Childhood Obesity Project (2004)

This project identifies perceptions and behaviors related to childhood obesity and overweight children among students, caregivers, and teachers. The purpose of this pilot study is to describe the knowledge, attitudes, and behaviors of students, caregivers, and teachers regarding the eating habits and physical activity patterns of children that may be contributing to obesity. This pilot project is gathering qualitative data from third-grade students, parents/caregivers, and teachers in the Dallas Independent School District (DISD) through focus groups, as well as an online teacher questionnaire for third-grade teachers. The pilot study findings will be used to design a comprehensive school-based intervention for reducing and preventing childhood obesity.

Principal Investigator: Nora Gimpel, M.D.
Contact: Nora Gimpel, M.D.

Social Networks: Community Connections and the Flow of Health Information (2003)

Improving effective health information outreach in a community requires a needs assessment that captures the multidimensional factors influencing the flow of health information. The purpose of the project is to identify and document how health information is disseminated within the larger social network of the community by using a scientific technique known as Social Network Analysis (SNA), which maps individual relationships and information flow. Adult participants receiving services from the Central Dallas Ministries (CDM) Food Pantry are interviewed to obtain both qualitative and quantitative data for analysis.
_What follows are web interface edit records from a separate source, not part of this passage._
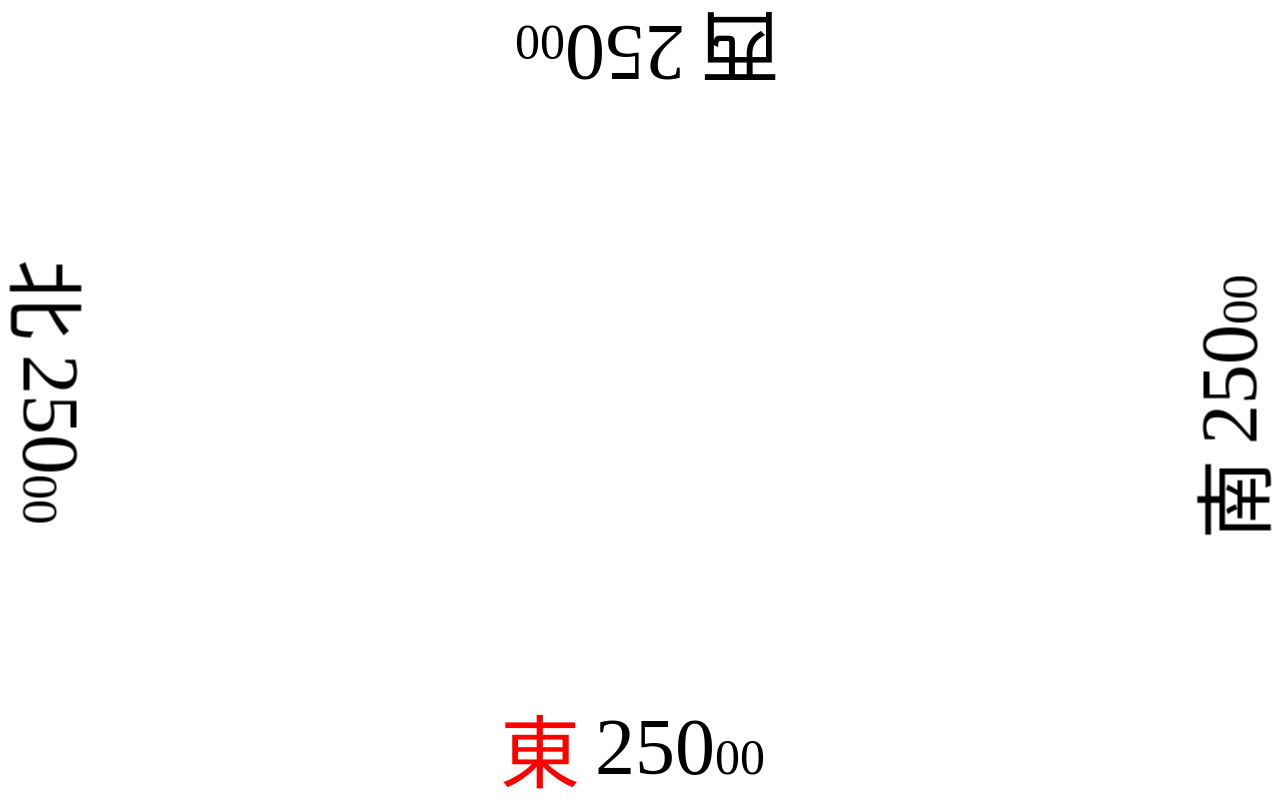
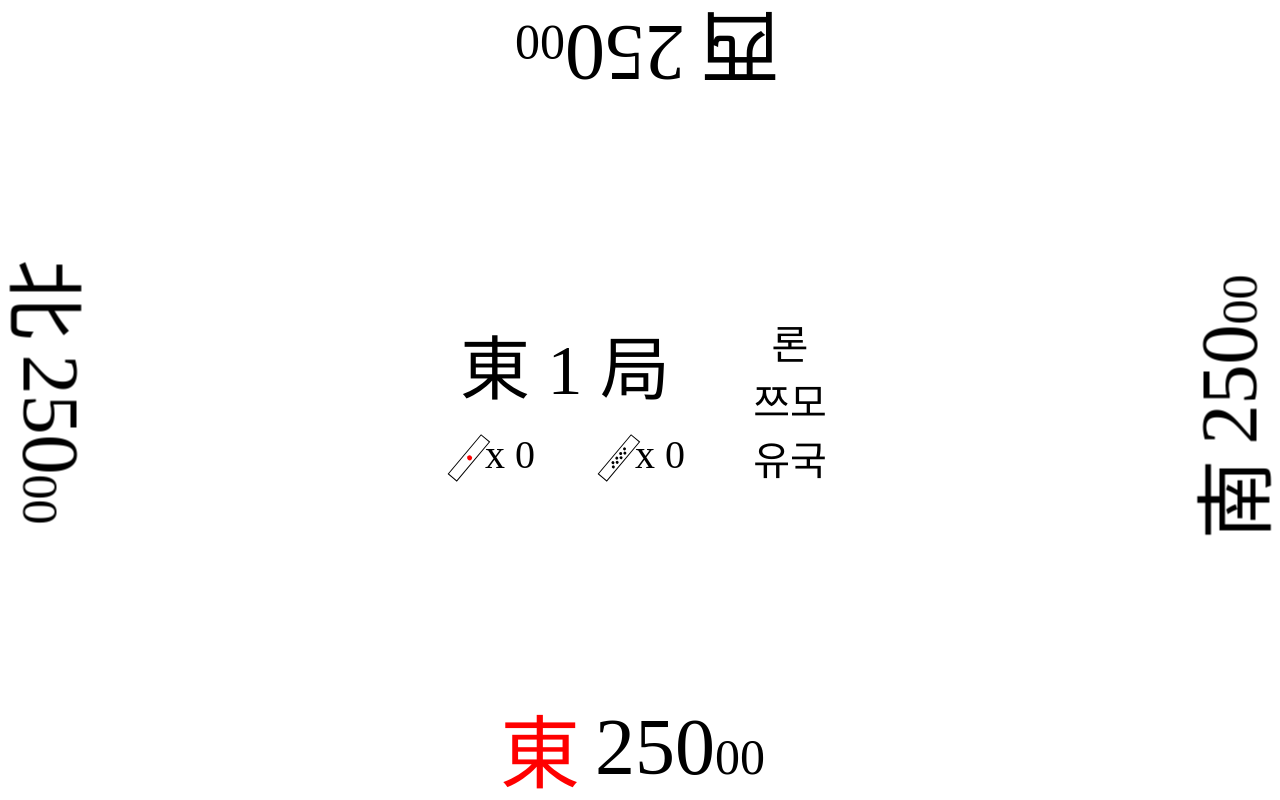
Before and after one commit to he1fire/vue-test, a Vue app: page / in a window 1280 px wide. Built offline with nearby package versions, Linux system fonts and the light colour scheme.

Commit message:
add panel and edit activeRiichi func

```diff
--- a/src/App.vue
+++ b/src/App.vue
@@ -1,5 +1,11 @@
 <script>
+import Player from './components/Player.vue'
+import Panel from './components/Panel.vue'
 export default {
+  components: {
+    Player,
+    Panel,
+  },
   data(){
     return {
       seats: ["Down", "Right", "Up", "Left"],
@@ -9,24 +15,37 @@ export default {
       scores_change: [0, 0, 0, 0],
       scores_gap: [0, 0, 0, 0],
       riichi: [false, false, false, false],
+      now_wind: "東",
+      now_round: 1,
+      cnt_riichi: 0,
+      cnt_renjang: 0,
+      opt_minusriichi: false,
+      opt_roundmangan: false,
     };
   },
   methods: {
-    searchSeat(seat){
+    searchSeat(seat){ // 위치 기준 인덱스 반환
       for (let i=0;i<4;i++){
         if (this.seats[i]===seat)
           return i;
       }
     },
-    activeRiichi(seat){
+    activeRiichi(seat){ // 해당 위치의 리치 활성화/비활성화
       let idx=this.searchSeat(seat);
-      if (this.riichi[idx]===false){
-        this.scores[idx]-=10;
-        this.riichi[idx]=true;
+      if (this.riichi[idx]===false){ //  리치 활성화
+        if (this.scores[idx]>=10 || this.opt_minusriichi){ // 1000점 이상 있거나 음수리치가 가능하다면
+          this.scores[idx]-=10;
+          this.riichi[idx]=true;
+          this.cnt_riichi++;
+        }
+        else{
+          //modal 창 활성화후 점수가 없다고 알려주기
+        }
       }
-      else{
+      else{ // 리치 비활성화
         this.scores[idx]+=10;
         this.riichi[idx]=false;
+        this.cnt_riichi--;
       }
     },
   }
@@ -44,6 +63,12 @@ export default {
   :score_change="scores_change[i]"
   :riichi="riichi[i]"
   @activeRiichi="activeRiichi"
+/>
+<panel
+  :now_wind
+  :now_round
+  :cnt_riichi
+  :cnt_renjang
 />
 </template>
 
--- /dev/null
+++ b/src/components/Panel.vue
@@ -0,0 +1,124 @@
+<script>
+export default {
+  props: {
+    now_wind: String,
+    now_round: Number,
+    cnt_riichi: Number,
+    cnt_renjang: Number,
+  },
+  data(){
+    return {
+    };
+  },
+  methods: {
+
+  }
+};
+</script>
+
+<template>
+<div class="container_mid" id='Mid'>
+    <div class="now">
+      {{ now_wind }} {{ now_round }} 局
+    </div>
+    <div class="riichi">
+      <div class="riichi_stick_mini">
+        <div class="circle" style="width:5px; height:5px;"></div>
+      </div>
+      <div>
+        x {{ cnt_riichi }}
+      </div>
+    </div>
+    <div class="renjang">
+      <div class="riichi_stick_mini">
+        <div class="blackcircle" style="margin: auto 0px 5px 0px;visibility: hidden;"></div>
+        <div class="blackcircle"></div>
+        <div class="blackcircle" style="margin: auto 0px 3px 0px;"></div>
+        <div class="blackcircle"></div>
+        <div class="blackcircle" style="margin: auto 0px 3px 0px;"></div>
+        <div class="blackcircle"></div>
+        <div class="blackcircle" style="margin: auto 0px 3px 0px;"></div>
+        <div class="blackcircle"></div>
+        <div class="blackcircle" style="margin: auto 0px 3px 0px;"></div>
+        <div class="blackcircle" style="margin: 5px 0px auto 0px; visibility: hidden;"></div>
+      </div>
+      <div>
+        x {{ cnt_renjang }}
+      </div>
+    </div>
+    <div class="ron" onclick="ron1();">
+      론
+    </div>
+    <div class="tsumo" onclick="tsumo1();">
+      쯔모
+    </div>
+    <div class="ryuukyoku" onclick="ryuukyoku1();">
+      유국
+    </div>
+  </div>
+</template>
+
+<style scoped>
+#Mid{
+  top: 50%;
+  left: 50%;
+  transform: translate(-50%, -50%);
+}
+.container_mid{
+  display: grid;
+  grid-template-rows: repeat(3, auto);
+  grid-template-columns: repeat(3, 150px);
+  grid-template-areas:
+    "now now ron"
+    "now now tsumo"
+    "riichi renjang ryuukyoku";
+  position: fixed;
+  text-align: center;
+  font-size: 40px;
+}
+.now{
+  grid-area: now;
+  font-size: 70px;
+}
+.riichi{
+  grid-area: riichi;
+  margin: 0 auto 0 auto;
+  transform: translate(20px,-10px);
+}
+.renjang{
+  grid-area: renjang;
+  margin: auto;
+  transform: translate(20px,-10px);
+}
+.ron{
+  grid-area: ron;
+}
+.tsumo{
+  grid-area: tsumo;
+}
+.ryuukyoku{
+  grid-area: ryuukyoku;
+}
+.riichi_stick_mini{
+  border: 1px solid black;
+  width: 50px;
+  height: 10px;
+  font-size: 0px;
+  transform: rotate(-50deg) translate(-52px,-10px);
+}
+.circle{
+  background-color:red;
+  width:15px;
+  height:15px;
+  border-radius:50%;
+  margin: 3px auto 3px auto;
+}
+.blackcircle{
+  display: inline-block;
+  background-color:black;
+  width:3px;
+  height:3px;
+  border-radius:50%;
+  margin: 3px 0px auto 0px;
+}
+</style>
--- a/src/components/Player.vue
+++ b/src/components/Player.vue
@@ -31,15 +31,14 @@ export default {
   <div class="stick" :style="isRiichi()">
     <div class="circle"></div>
   </div>
-  <div class="wind" :style="isEast()">
-    <span>{{wind}}</span>
+  <div class="wind" :style="isEast()" onmousedown="showgap('DownPerson');">
+    {{ wind }}
   </div>
   <div class="score" @click="activeRiichi">
-    <span style="font-size: 80px;">{{score}}</span>
-    <span style="font-size: 50px;">{{score_low}}</span>
+    {{ score }}<span style="font-size: 50px;">{{ score_low }}</span>
   </div>
   <div class="change">
-    <span>{{score_change}}</span>
+    {{ score_change }}
   </div>
 </div>
 </template>
@@ -84,6 +83,7 @@ export default {
     "wind score change";
   position: fixed;
   text-align: center;
+  font-size: 80px;
 }
 .stick{
   grid-area: stick;
@@ -91,17 +91,9 @@ export default {
   border: 1px solid black;
   transform: translate(0,20px);
 }
-.circle{
-  background-color:red;
-  width:15px;
-  height:15px;
-  border-radius:50%;
-  margin: 3px auto 3px auto;
-}
 .wind{
   grid-area: wind;
   margin: auto;
-  font-size: 80px;
 }
 .score{
   grid-area: score;
@@ -118,4 +110,11 @@ export default {
   text-align: left;
   transform: translate(-30px,-15px);
 }
+.circle{
+  background-color:red;
+  width:15px;
+  height:15px;
+  border-radius:50%;
+  margin: 3px auto 3px auto;
+}
 </style>
--- a/src/main.js
+++ b/src/main.js
@@ -1,7 +1,5 @@
 import { createApp } from 'vue'
 import App from './App.vue'
-import Player from './components/Player.vue'
 
 const app = createApp(App)
-app.component('Player', Player)
 app.mount('#app')
```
The study is funded by the Network of Libraries of Medicine South Central Region.

Co-Investigators: Nora Gimpel, M.D.; Alice Marcee, D.V.M., M.S.
Contact: Nora Gimpel, M.D.